To answer a few questions about the rationale for schlepping data from place to place by foot, I'm going to go off in a radically different direction than just talking over tech specs. Part of the philosophical underpinning of the entire programme is rooted in Emmanuel Levinas's notion of the "face-to-face" encounter. Peer-to-peer and friend-to-friend networks seem to have some of the same elements, but that actual encounter of the human being on the other end-- the Other, so to speak-- is a profoundly alienating experience. Not only do I not know from whom I'm getting the music or movie that is being shared, but in most cases it is in my best interest not to know.

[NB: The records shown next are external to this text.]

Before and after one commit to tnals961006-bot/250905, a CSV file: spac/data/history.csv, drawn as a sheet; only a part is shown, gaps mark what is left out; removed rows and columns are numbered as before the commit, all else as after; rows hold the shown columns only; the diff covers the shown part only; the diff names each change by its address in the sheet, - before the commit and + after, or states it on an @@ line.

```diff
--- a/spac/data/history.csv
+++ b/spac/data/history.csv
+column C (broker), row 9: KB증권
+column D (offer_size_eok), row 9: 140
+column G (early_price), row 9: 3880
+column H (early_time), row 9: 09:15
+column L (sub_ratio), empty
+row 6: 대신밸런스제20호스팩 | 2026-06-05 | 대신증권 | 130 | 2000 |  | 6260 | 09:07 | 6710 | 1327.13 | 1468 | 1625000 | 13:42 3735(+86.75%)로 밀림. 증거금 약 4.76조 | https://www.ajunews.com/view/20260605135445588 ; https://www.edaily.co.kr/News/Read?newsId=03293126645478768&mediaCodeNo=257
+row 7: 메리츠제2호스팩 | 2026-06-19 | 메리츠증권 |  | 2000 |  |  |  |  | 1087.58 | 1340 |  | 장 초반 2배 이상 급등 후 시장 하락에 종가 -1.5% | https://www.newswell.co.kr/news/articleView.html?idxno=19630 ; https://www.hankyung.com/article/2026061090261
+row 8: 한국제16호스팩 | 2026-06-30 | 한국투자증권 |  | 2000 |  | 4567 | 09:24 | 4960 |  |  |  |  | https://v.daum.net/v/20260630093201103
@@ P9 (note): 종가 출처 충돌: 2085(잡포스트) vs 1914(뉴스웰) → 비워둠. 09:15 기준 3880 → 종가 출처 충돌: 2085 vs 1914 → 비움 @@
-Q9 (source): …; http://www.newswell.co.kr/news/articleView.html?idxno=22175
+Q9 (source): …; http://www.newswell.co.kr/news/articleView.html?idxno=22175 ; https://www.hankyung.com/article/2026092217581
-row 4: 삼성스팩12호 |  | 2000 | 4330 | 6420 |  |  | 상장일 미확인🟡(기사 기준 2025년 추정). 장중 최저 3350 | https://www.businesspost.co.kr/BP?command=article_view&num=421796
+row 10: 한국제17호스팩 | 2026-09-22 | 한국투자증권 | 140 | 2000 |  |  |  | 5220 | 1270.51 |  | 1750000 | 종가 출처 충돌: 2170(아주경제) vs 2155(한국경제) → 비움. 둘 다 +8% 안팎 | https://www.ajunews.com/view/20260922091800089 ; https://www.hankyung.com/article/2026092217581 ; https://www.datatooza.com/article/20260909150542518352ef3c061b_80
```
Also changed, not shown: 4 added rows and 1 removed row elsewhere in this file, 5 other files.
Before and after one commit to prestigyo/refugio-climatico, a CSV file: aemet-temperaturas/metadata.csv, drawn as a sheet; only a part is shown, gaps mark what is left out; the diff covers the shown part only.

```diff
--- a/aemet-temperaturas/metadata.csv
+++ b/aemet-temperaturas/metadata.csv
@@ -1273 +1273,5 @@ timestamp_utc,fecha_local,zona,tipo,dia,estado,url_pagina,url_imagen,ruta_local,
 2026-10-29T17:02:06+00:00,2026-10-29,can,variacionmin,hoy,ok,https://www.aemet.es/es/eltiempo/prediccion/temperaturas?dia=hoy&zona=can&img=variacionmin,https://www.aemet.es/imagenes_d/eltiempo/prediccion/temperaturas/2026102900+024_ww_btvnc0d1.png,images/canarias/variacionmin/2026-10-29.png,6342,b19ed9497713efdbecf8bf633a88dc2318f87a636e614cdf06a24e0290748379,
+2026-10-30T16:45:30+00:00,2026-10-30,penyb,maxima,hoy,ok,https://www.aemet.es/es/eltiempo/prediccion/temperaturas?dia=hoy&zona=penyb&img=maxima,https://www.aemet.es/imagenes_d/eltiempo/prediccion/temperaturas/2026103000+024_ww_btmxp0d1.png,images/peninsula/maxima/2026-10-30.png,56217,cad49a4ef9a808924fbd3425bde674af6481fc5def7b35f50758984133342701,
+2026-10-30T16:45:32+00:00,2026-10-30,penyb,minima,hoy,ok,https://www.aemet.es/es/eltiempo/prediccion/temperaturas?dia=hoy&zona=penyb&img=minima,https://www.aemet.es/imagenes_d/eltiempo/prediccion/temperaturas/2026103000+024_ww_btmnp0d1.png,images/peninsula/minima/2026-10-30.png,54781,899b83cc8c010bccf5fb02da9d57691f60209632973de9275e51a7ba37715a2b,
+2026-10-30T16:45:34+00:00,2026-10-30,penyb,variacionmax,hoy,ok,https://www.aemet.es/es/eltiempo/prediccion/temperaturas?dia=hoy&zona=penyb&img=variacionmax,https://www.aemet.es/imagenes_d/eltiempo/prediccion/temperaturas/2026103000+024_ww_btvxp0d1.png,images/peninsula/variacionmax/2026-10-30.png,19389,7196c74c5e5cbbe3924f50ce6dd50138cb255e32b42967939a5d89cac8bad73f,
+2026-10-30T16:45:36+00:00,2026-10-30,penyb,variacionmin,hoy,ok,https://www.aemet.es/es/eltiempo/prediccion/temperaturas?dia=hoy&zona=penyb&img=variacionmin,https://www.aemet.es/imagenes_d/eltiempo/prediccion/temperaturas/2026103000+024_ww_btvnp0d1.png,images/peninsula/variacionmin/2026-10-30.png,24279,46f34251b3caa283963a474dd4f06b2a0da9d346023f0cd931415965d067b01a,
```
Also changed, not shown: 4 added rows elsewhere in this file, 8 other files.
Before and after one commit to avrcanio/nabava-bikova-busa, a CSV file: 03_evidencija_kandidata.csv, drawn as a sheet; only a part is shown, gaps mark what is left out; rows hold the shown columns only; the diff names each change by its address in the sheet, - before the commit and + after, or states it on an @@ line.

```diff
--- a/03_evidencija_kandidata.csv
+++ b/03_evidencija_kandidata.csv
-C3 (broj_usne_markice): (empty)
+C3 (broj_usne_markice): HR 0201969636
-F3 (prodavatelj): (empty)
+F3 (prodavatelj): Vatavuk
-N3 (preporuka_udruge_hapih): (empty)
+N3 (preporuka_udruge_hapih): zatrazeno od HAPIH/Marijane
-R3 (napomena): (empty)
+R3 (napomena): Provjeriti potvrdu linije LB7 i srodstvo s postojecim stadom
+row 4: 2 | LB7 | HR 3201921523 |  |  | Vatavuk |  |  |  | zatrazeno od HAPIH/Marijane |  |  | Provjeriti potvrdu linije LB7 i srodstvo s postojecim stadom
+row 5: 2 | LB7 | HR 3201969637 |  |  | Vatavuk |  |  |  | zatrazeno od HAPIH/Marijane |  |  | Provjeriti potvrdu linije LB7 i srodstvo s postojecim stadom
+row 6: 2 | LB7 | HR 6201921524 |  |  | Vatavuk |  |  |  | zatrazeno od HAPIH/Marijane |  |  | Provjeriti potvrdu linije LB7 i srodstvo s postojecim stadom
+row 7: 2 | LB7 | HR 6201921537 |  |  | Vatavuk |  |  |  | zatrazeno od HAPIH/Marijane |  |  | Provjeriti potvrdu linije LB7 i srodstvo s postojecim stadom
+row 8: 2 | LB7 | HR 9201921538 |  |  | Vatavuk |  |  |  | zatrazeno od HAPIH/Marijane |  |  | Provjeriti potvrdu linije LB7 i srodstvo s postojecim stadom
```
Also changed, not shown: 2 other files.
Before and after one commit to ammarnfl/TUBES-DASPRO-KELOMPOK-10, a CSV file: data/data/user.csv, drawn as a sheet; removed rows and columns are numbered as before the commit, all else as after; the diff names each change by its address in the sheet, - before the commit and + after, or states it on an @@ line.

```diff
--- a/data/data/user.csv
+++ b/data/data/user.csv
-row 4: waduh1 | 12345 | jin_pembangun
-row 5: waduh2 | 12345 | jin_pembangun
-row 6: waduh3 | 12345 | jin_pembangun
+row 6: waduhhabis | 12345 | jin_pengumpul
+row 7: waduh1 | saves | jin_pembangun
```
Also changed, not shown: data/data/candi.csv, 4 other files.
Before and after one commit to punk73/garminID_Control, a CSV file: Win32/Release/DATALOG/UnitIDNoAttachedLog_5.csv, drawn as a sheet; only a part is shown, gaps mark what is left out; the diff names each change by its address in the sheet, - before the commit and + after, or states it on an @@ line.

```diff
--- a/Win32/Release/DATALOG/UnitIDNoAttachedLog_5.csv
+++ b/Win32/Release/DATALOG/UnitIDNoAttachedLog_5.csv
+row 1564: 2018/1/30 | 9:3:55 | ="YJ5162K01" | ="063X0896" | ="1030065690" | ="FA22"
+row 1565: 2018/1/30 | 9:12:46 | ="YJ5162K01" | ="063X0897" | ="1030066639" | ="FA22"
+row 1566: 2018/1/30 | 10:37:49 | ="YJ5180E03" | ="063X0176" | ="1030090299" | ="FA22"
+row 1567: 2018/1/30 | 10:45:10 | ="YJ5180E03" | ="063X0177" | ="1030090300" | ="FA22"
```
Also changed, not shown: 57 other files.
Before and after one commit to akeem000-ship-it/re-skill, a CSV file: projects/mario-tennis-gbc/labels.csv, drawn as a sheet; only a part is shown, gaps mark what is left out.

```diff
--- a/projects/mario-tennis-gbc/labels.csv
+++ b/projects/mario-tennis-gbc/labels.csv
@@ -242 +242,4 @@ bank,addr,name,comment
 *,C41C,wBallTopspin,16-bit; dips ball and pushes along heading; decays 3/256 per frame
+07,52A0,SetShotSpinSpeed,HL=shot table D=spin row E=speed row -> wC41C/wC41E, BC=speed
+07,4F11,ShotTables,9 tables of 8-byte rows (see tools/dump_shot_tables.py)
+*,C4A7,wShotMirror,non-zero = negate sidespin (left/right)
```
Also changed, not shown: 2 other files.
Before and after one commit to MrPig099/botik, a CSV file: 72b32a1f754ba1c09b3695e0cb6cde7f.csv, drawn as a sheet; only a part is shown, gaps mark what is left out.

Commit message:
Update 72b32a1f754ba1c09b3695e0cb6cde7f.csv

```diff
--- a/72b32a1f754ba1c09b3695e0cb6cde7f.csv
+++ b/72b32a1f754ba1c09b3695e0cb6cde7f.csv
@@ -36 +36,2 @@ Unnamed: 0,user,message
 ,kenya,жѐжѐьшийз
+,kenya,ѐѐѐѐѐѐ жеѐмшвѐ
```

The first batch of mp3s I ever received came before I'd ever installed Napster. A friend of mine was something of a whiz when it came to magically finding music, and he handed me a CD he'd burned. I believe most of the White Zombie music I currently may or may not have on my computer is descended from that CD. There is a moment of vulnerability in sharing files via the Sneakernet, but that's part of the point: I know that the person sharing with me actually values me enough to see my face and not kick my ass. Indeed, Levinas states that the face protests to the observer, "Do not kill me."
The face-to-face is an ethic that comes before morality or taste. It is the agreement that we will have a discussion, that we will form a network, that we will agree to at least keep talking. I might share files p2p, but face-to-face I'm sharing an experience. So the point of this network is not so much its efficiency (though it can be far more efficient than using the Internet) but instead the connections it forms with data. I still know where all my White Zombie came from, and that's a layer of fun that I don't have with so many other files. In the same way, I should also thank Aunt Linda for that 3.5" diskette of Tetris clones way back in the day. Tetris will always be connected with you in my brain because of that.
Sharing should mean caring, no?